you know, you guys' most important job because I helped
you guys stay in communication while you were over there.
And so he unloaded quite a bit.
And so seeing it all last night really got to me.
I remember him.
I will never forget that story and I have shared it at a lot of
our programs because we never turn down anybody.
So our program on Friday night we build a safe place and on
Saturday the staff, very briefly, we tell our story.
You know, no more than three minutes.
And sometimes we get to the Saturday morning to
the volunteer portion to share their story,
but we see the ten participants are bursting.
You know, they're -- we sometimes see that they're
ready and so we just even cut our stories way down and let
them start talking.
And in the process of sharing their story,

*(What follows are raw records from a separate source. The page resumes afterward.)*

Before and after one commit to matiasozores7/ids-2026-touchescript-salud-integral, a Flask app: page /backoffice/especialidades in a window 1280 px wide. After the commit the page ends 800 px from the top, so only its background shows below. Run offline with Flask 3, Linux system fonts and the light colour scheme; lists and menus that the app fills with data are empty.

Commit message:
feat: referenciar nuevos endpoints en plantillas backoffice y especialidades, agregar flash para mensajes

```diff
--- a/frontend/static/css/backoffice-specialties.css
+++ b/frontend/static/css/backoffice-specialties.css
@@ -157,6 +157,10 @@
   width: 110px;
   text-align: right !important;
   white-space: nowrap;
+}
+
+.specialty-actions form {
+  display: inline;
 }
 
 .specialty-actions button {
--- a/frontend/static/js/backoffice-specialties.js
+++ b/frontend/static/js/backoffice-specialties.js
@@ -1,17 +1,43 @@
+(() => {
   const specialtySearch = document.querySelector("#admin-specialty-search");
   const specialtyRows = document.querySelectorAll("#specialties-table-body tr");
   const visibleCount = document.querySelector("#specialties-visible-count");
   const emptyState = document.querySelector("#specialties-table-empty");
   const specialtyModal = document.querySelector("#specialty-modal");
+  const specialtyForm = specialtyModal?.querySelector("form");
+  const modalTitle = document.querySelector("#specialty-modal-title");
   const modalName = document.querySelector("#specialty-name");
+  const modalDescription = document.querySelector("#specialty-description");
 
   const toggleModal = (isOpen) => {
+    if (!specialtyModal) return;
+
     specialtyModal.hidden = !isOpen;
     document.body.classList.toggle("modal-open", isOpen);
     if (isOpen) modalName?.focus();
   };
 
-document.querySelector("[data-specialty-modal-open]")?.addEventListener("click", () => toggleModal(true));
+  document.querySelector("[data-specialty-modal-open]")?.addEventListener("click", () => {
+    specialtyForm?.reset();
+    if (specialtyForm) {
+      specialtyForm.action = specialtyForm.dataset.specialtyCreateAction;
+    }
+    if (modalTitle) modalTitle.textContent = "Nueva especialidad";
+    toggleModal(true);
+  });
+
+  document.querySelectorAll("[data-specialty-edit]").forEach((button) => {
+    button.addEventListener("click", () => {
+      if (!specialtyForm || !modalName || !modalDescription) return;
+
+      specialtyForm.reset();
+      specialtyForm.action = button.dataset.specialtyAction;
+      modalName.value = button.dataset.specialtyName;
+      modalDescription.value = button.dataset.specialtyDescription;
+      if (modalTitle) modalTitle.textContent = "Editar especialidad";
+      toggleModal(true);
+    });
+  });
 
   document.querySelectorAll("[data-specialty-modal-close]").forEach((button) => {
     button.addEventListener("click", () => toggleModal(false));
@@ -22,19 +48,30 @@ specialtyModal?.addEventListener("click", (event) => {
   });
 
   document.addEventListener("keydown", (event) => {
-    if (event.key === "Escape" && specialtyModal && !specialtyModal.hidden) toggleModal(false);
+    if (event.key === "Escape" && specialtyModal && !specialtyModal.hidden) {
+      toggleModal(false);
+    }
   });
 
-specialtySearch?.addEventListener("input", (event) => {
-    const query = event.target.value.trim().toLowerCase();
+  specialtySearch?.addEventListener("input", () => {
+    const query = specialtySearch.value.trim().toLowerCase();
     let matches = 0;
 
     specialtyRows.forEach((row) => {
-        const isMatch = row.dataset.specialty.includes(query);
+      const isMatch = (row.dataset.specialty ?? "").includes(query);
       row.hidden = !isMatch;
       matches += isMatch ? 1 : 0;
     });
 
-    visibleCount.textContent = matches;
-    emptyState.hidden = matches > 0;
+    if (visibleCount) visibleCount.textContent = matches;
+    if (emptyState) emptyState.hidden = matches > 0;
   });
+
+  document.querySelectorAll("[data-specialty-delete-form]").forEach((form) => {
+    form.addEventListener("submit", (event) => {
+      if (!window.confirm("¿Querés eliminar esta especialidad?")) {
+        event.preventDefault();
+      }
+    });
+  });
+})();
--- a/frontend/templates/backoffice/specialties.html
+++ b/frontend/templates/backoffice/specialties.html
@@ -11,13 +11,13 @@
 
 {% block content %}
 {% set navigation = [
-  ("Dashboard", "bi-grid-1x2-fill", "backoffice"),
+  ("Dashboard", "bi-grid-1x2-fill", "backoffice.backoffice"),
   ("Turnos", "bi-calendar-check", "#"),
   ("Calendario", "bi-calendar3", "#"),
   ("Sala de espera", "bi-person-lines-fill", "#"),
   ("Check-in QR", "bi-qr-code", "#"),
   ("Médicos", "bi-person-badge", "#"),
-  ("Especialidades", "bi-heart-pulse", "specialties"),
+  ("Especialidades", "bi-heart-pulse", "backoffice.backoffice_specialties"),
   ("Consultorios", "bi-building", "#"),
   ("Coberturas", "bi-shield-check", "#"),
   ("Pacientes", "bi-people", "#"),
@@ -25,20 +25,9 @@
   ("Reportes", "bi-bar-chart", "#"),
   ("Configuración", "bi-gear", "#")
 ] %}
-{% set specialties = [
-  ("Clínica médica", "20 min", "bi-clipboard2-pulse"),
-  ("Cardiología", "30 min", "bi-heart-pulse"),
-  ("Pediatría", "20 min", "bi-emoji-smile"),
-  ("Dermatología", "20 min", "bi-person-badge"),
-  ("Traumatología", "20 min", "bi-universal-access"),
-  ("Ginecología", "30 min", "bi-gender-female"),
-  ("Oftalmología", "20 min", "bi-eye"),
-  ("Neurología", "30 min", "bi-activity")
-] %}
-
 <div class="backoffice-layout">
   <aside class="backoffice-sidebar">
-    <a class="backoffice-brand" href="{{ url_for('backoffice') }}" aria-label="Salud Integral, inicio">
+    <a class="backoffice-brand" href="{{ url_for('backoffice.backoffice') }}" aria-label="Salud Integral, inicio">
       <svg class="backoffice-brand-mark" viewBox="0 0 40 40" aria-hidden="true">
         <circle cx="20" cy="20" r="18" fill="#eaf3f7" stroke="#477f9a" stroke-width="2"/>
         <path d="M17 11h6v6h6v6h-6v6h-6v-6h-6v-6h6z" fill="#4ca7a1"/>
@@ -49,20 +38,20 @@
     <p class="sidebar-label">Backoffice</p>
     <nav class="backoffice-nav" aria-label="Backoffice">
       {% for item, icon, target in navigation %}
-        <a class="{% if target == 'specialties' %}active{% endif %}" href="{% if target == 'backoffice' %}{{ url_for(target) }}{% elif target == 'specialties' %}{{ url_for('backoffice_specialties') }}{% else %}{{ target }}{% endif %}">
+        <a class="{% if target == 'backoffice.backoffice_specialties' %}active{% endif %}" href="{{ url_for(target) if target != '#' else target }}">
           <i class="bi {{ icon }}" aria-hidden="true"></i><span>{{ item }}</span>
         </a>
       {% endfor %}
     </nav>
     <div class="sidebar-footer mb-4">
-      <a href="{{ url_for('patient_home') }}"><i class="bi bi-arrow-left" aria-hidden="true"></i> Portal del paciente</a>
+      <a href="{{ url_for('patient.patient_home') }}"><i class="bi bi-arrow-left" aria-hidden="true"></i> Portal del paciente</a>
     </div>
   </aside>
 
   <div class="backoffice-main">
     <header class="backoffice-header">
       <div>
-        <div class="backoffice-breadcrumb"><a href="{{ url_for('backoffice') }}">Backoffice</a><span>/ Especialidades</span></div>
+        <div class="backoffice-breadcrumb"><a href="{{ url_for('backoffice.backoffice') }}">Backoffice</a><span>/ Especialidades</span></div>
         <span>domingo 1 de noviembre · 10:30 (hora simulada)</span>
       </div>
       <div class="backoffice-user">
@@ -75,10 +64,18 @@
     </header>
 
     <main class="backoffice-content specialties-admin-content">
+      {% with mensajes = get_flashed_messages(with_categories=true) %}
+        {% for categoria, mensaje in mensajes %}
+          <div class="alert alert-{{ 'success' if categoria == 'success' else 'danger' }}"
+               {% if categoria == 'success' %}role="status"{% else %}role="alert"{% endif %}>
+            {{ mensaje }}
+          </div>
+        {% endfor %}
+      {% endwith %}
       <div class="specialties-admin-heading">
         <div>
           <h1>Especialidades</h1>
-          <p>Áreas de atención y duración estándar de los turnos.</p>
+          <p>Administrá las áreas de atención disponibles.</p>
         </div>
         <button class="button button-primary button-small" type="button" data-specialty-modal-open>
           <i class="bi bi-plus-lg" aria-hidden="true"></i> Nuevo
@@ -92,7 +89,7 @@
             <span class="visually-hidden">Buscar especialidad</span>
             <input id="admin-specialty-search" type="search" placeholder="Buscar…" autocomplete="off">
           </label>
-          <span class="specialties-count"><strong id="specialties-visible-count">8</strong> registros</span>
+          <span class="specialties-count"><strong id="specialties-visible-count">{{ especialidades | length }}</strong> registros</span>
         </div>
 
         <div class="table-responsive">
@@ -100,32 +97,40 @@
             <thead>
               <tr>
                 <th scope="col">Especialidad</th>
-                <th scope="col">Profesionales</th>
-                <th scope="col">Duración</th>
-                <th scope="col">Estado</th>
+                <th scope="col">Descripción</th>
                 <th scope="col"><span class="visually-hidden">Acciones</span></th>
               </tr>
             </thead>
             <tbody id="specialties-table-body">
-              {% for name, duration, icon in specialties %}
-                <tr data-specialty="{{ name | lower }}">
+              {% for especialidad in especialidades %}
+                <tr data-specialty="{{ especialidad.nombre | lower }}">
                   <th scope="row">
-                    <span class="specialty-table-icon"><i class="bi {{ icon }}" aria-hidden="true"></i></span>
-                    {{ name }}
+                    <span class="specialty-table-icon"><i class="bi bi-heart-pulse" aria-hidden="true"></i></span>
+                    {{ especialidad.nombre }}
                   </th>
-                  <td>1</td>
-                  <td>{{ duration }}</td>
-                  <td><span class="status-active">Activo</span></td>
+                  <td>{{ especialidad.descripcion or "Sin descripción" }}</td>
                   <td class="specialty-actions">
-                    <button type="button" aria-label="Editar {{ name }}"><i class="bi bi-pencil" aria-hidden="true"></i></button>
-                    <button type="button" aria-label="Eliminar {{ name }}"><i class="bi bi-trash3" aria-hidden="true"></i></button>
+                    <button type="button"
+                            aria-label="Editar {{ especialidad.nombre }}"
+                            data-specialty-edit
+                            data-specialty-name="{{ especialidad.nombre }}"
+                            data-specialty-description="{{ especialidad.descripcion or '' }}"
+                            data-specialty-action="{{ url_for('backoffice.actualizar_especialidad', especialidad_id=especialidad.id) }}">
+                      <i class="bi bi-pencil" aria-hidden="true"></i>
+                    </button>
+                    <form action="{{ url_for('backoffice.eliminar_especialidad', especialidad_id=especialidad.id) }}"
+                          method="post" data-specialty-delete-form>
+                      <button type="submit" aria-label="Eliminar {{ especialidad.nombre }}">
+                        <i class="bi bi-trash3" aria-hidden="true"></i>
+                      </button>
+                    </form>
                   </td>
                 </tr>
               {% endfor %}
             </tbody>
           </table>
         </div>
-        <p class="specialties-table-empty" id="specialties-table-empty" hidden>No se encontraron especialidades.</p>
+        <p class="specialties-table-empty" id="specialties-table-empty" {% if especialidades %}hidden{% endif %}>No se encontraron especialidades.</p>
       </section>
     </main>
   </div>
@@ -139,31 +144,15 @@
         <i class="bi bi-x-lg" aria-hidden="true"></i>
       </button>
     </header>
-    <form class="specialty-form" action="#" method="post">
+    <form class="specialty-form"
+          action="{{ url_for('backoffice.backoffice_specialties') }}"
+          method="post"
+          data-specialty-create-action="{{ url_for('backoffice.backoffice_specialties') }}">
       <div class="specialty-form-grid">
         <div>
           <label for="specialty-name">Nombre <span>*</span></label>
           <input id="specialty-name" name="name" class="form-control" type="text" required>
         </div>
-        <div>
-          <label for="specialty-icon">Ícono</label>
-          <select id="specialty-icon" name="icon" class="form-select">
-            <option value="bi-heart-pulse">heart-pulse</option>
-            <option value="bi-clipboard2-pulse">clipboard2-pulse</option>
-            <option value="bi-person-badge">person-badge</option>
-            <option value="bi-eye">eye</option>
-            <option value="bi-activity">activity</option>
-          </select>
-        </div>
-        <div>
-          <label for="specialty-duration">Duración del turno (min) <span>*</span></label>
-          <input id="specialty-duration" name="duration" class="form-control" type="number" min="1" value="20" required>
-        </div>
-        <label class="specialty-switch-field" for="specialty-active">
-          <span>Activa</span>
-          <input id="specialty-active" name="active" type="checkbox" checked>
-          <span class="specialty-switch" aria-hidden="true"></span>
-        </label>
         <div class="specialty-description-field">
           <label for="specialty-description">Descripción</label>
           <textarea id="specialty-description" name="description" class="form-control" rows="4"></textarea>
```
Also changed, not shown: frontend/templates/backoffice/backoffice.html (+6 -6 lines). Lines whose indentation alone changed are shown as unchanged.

there is no time limit.
We have ten people.
We start Saturday about noon usually.
Just before noon.
There is no time limit.
We have two trained facilitators.
Nobody talks to this one person telling their story.
The facilitators help them, you know,
at some point in the story it's going to get very difficult.
And so as the story gets difficult the facilitators help
them, guide them to whatever needs to happen.
And through process work, psychodrama,
psychodrama we create the story.
Usually it's some story, a buddy, something happened.
And so we recreate through psychodrama an opportunity
for this veteran to talk to this person.
To say whatever they need to say and let this person go or
this group go.
Sometimes it's a lot of people.
My best friend in Houston he was the only one that survived in a
DMZ, two guys survived in his platoon and so he had
a lot of stuff.
So, anyway, they take as long as they want and in
the process unload.
General Chiarelli, I met last year now retired,
has an incredible knowledge of post traumatic stress.
He talks about getting it out.
And so that's what we're doing now.
We're telling the veterans this is an opportunity to get it out.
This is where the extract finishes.